This morning I woke up to 5 Facebook notifications saying that several of my friends had been marked safe during the Orlando shooting. I had been asleep when it happened, I don’t have cable so I can’t watch the news, and so this was how I found out about the incident. Not on the TV with an accompanying panic about the safety of the hundreds of people I know living in Orlando, not in a newspaper which could only afford a certain number of inches to detail the information, but lying in my bed looking at my phone first thing in the morning on a platform I am very comfortable with telling me, before anything else, that my friends are safe.
There are a lot of legitimately valid arguments that technology is changing the way that the younger generations interact with the world. And many of them I agree with. But to the people who look down on my generation for being constantly connected I would say that it is worth it.
Yes technology is changing us. Technology has always changed the younger generations of a society. Only now it is moving so fast that if you aren’t already plugged in it’s almost impossible to keep up. It has changed the way we view relationships, receive news, make decisions, and form our own opinions. We are dependent on our cellphones to keep us connected to this 24 hour stream of information. Social media has changed not only the way that we perceive other people’s lives but also how we view ourselves. This change is happening at almost a instinctual level, rather than a conscious one, and so I think resisting the change is futile. But not only futile, maybe even wrong. Here’s why.
Because of Snapchat I get to stay connected to the daily lives of my friends all over the world. My friend in Saudi Arabia who posts videos of the DIY crafts she makes, my friends in Korea whose photos and videos I eagerly wait for as a glimpse of what my life might be in a few months, and my friends from back home through whom I get to see my city, my home, and the places I love the most. Snapchat is amazing because it gives you the most human level insight into people lives; what they’re eating, what they’re doing, and what they’re seeing.

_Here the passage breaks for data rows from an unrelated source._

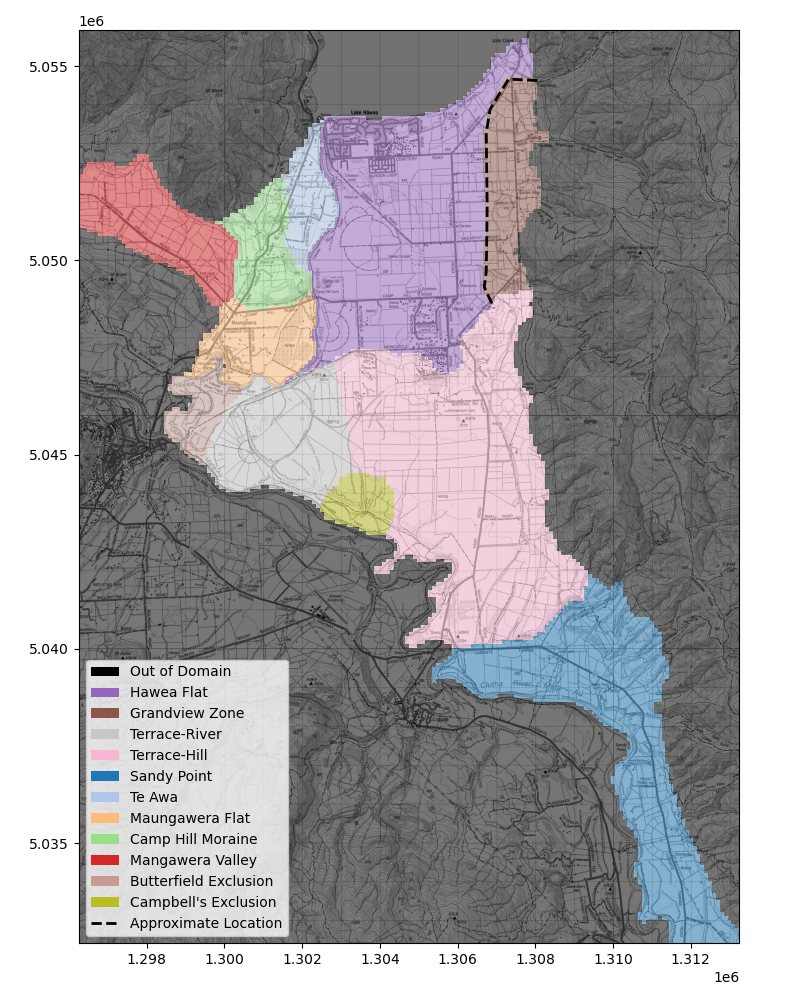
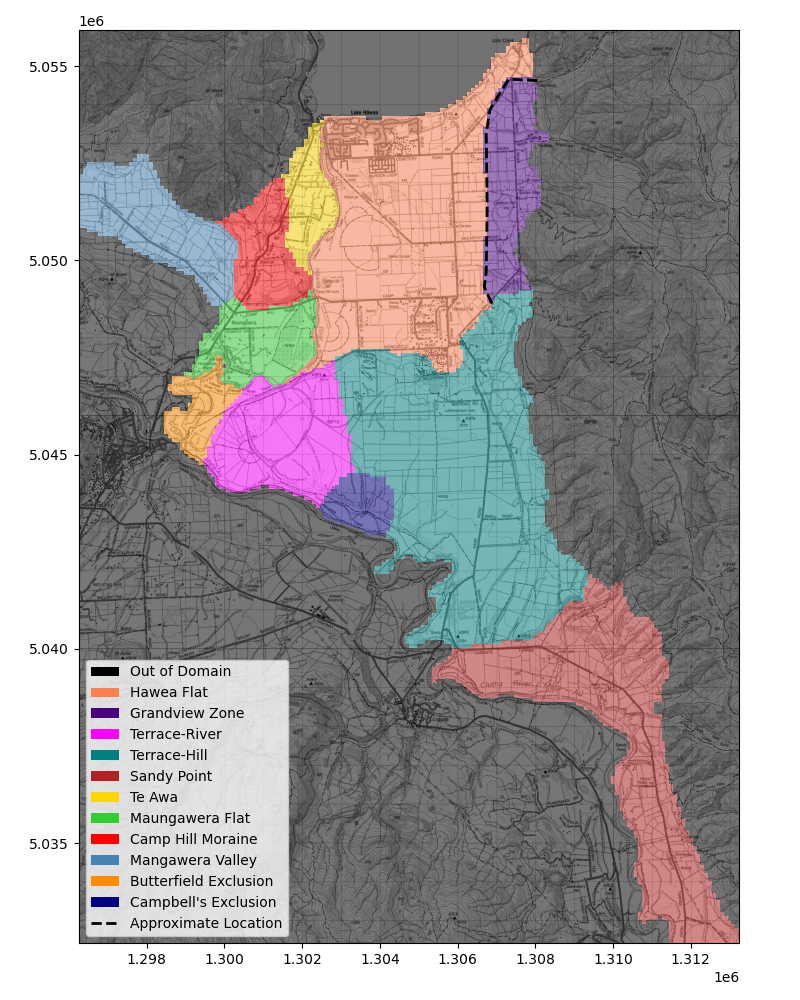
finish campbells setback

Changed region(s): [[0.0938, 0.031, 0.9375, 0.961], [0.0938, 0.682, 0.1562, 0.93]]

diff --git a/Scenarios/allocation_zones.py b/Scenarios/allocation_zones.py
@@ -29,6 +29,24 @@ def plot_allocation_zone(save=False):
     mapper_keys = list(mapper.keys())
     plot_data[~np.isfinite(plot_data)] = -1
     colors = {i: c for i, c in zip(mapper_keys, smt.plot.get_colors(mapper_keys, 'tab20'))}
+    use_colors = [
+        'firebrick',
+        'gold',
+        'limegreen',
+        'red',
+        'steelblue',
+        'coral',
+        'indigo',
+        'darkorange',
+        'teal',
+        'magenta',
+        'navy',
+        'crimson',
+
+
+    ]
+    colors = {i: c for i, c in zip(mapper_keys, use_colors)}
+
     mapper[-1] = 'Out of Domain'
     colors[-1] = 'k'
     fig, ax, handles, labels = smt.plot.plt_discrete_matrix(plot_data, colors=colors, names=mapper, base_map=True,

Facebook give me the privilege to maintain friendships with people I haven’t seen in years, relationships that I would have absolutely been denied were it not for the invention of social media. I know many people who would argue that they don’t want all that information, and that the natural system of relationships is that some fade away and some don’t. But wouldn’t you at least like the choice of having to never fully say goodbye?
And not just social media but the internet in general has made the world exponentially smaller. I’ve been checking my email every 15 minutes for the last month or so waiting for emails about potential jobs in South Korea. As normal as that sounds now, how incredible is it that the internet has given me resources to connect with schools and professionals on the other side of the world while never having to leave my city. That would have been impossible 30 years ago!
I think that most people recognize that there is something different about this generation whether they think it is good or bad. We are the generation that grew up with terrorism. I was in 1st grade when 9/11 happened. I remember being confused when my teacher burst into tears after a phone call to our classroom. I remember my parents changing the channel and telling me not to worry when I saw burning buildings on television. For as long as I can remember the news has been inundated with images of war and terror.
And yet we are the generation of tolerance. If there is anyone who could be scared, hateful, and jaded it should be us. The war on terror started when we were in elementary school, the economy crashed in middle school and the middle east started to fall to pieces in high school. We’ve constantly been told we must have better grades, to get into better schools, to make better connections, to get a better job because the economy just isn’t what it used to be.
I was in a conversation recently with a group of people, all older than me, and they had a lot of things to say about our generation. That we’re lazy, unmotivated, and too addicted our phones. It offended me a little as I wouldn’t consider myself lazy, unmotivated or addicted to my phone, but it got me thinking. I’m not saying anyone should feel sorry for us, I am so thankful to have been born when I did and into the privileges I recognize that I have. I’m only saying to think about why were are different as much as you think about how we are different.
My friends in Orlando are safe, and I am thankful that was the first thing I heard.